▸ THE DATA
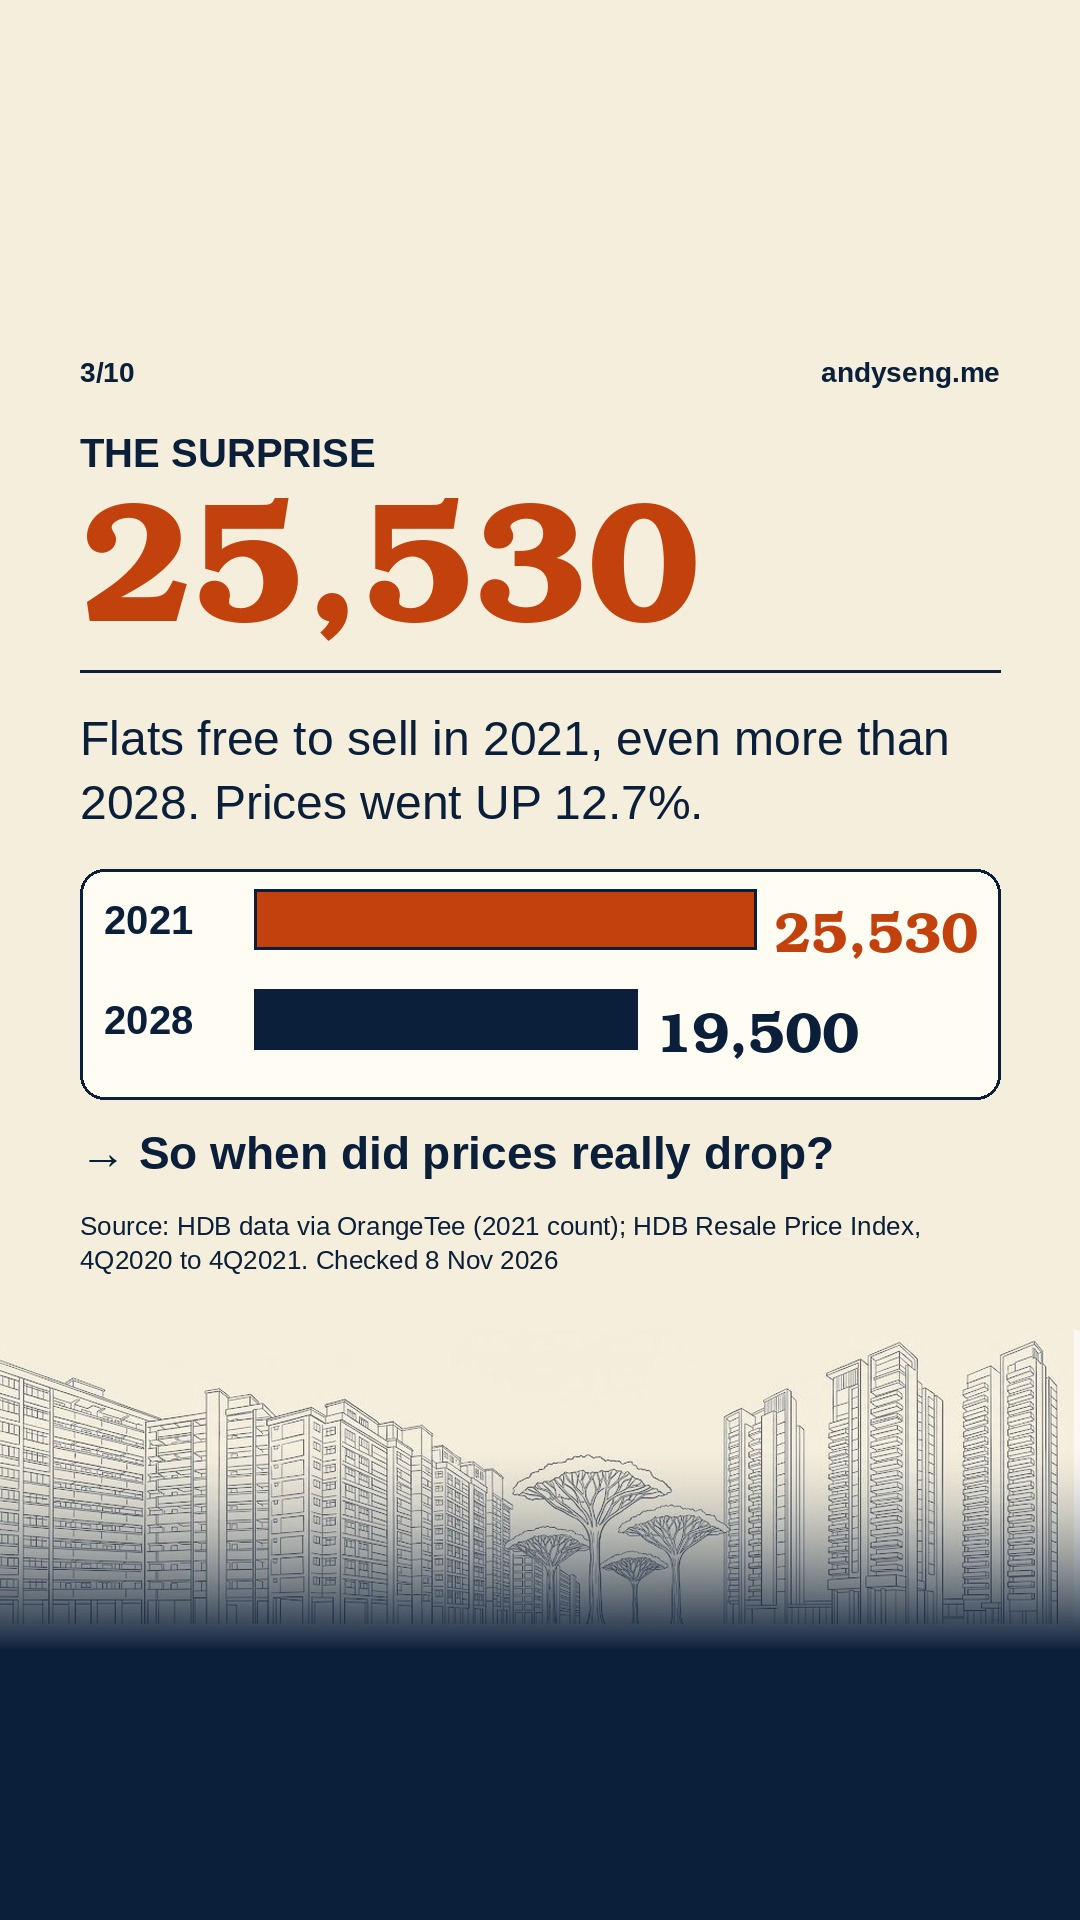
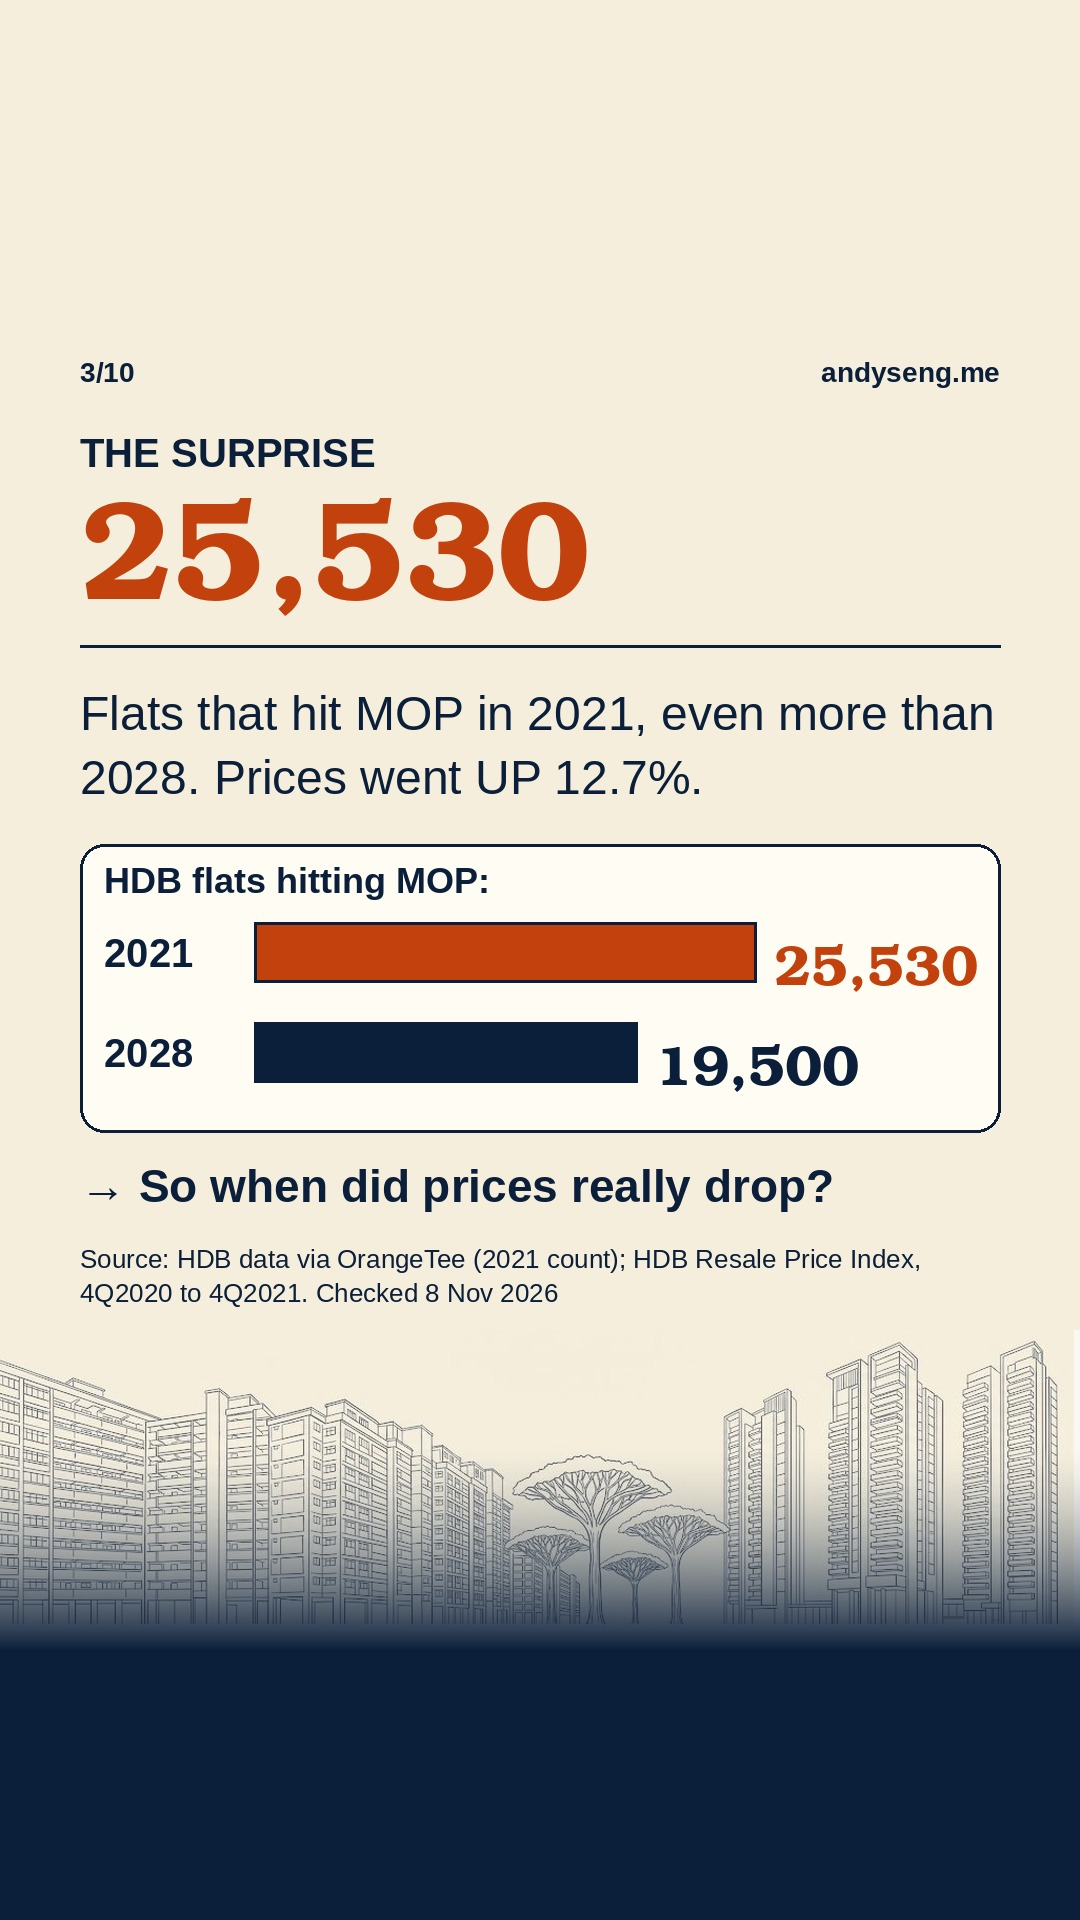
HDB post: use MOP on bar charts and captions
Claude-Session: https://claude.ai/code/session_01HHhgALkj4HFz4WAMiLt41o

Changed region(s): [[0.0611, 0.25, 0.9472, 0.6875]]

diff --git a/2026-11-17-hdb-crash-data/captions.md b/2026-11-17-hdb-crash-data/captions.md
@@ -1,9 +1,9 @@
 # HDB price-drop post: captions (scheduled Tue 17 Nov 2026, 9pm; revised 12 Nov to the property-carousel skill)
 
 ## Instagram (auto-shares to FB)
-HDB prices sure drop, right? 19,500 flats are free to sell in 2028, more than double 2025.
+HDB prices sure drop, right? 19,500 flats hit MOP in 2028, more than double 2025.
 
-Not so fast. In 2021, even more flats were free to sell (25,530). Prices went up 12.7%.
+Not so fast. In 2021, even more flats hit MOP (25,530). Prices went up 12.7%.
 
 I checked 36 years of HDB prices. Only 2 long drops:
 1996 to 2002: down 30%
@@ -27,4 +27,4 @@ Andy Seng (Seng Cher Chin) | PropNex Realty Pte Ltd | CEA Reg No: R058286J | Age
 HDB prices sure drop? 36 years of data
 
 ## TikTok (one paragraph)
-HDB prices sure drop? 19,500 flats are free to sell in 2028. But 2021 had even more, and prices went up 12.7%. Only 2 long drops in 36 years, and today has just 1 of the 4 signs. Selling? Comment BLOCK and I'll send your block's recent sales. HDB resale prices Singapore 2026. #hdb #singaporeproperty #hdbresale Source: HDB Resale Price Index; MND; HDB data via OrangeTee. Checked 8 Nov 2026. My opinion on public data, not a forecast. Andy Seng (Seng Cher Chin) | PropNex Realty Pte Ltd | CEA Reg No: R058286J | Agency Licence No: L3008022J | WhatsApp 9002 1510
+HDB prices sure drop? 19,500 flats hit MOP in 2028. But 2021 had even more, and prices went up 12.7%. Only 2 long drops in 36 years, and today has just 1 of the 4 signs. Selling? Comment BLOCK and I'll send your block's recent sales. HDB resale prices Singapore 2026. #hdb #singaporeproperty #hdbresale Source: HDB Resale Price Index; MND; HDB data via OrangeTee. Checked 8 Nov 2026. My opinion on public data, not a forecast. Andy Seng (Seng Cher Chin) | PropNex Realty Pte Ltd | CEA Reg No: R058286J | Agency Licence No: L3008022J | WhatsApp 9002 1510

▸ ACTION ITEM
Your copy should hold each line above exactly and no pictures at all.

▸ RESPONSE BOX
HDB post: use MOP on bar charts and captions
Claude-Session: https://claude.ai/code/session_01HHhgALkj4HFz4WAMiLt41o

Changed region(s): [[0.0611, 0.25, 0.9472, 0.6875]]

diff --git a/2026-11-17-hdb-crash-data/captions.md b/2026-11-17-hdb-crash-data/captions.md
@@ -1,9 +1,9 @@
 # HDB price-drop post: captions (scheduled Tue 17 Nov 2026, 9pm; revised 12 Nov to the property-carousel skill)
 
 ## Instagram (auto-shares to FB)
-HDB prices sure drop, right? 19,500 flats are free to sell in 2028, more than double 2025.
+HDB prices sure drop, right? 19,500 flats hit MOP in 2028, more than double 2025.
 
-Not so fast. In 2021, even more flats were free to sell (25,530). Prices went up 12.7%.
+Not so fast. In 2021, even more flats hit MOP (25,530). Prices went up 12.7%.
 
 I checked 36 years of HDB prices. Only 2 long drops:
 1996 to 2002: down 30%
@@ -27,4 +27,4 @@ Andy Seng (Seng Cher Chin) | PropNex Realty Pte Ltd | CEA Reg No: R058286J | Age
 HDB prices sure drop? 36 years of data
 
 ## TikTok (one paragraph)
-HDB prices sure drop? 19,500 flats are free to sell in 2028. But 2021 had even more, and prices went up 12.7%. Only 2 long drops in 36 years, and today has just 1 of the 4 signs. Selling? Comment BLOCK and I'll send your block's recent sales. HDB resale prices Singapore 2026. #hdb #singaporeproperty #hdbresale Source: HDB Resale Price Index; MND; HDB data via OrangeTee. Checked 8 Nov 2026. My opinion on public data, not a forecast. Andy Seng (Seng Cher Chin) | PropNex Realty Pte Ltd | CEA Reg No: R058286J | Agency Licence No: L3008022J | WhatsApp 9002 1510
+HDB prices sure drop? 19,500 flats hit MOP in 2028. But 2021 had even more, and prices went up 12.7%. Only 2 long drops in 36 years, and today has just 1 of the 4 signs. Selling? Comment BLOCK and I'll send your block's recent sales. HDB resale prices Singapore 2026. #hdb #singaporeproperty #hdbresale Source: HDB Resale Price Index; MND; HDB data via OrangeTee. Checked 8 Nov 2026. My opinion on public data, not a forecast. Andy Seng (Seng Cher Chin) | PropNex Realty Pte Ltd | CEA Reg No: R058286J | Agency Licence No: L3008022J | WhatsApp 9002 1510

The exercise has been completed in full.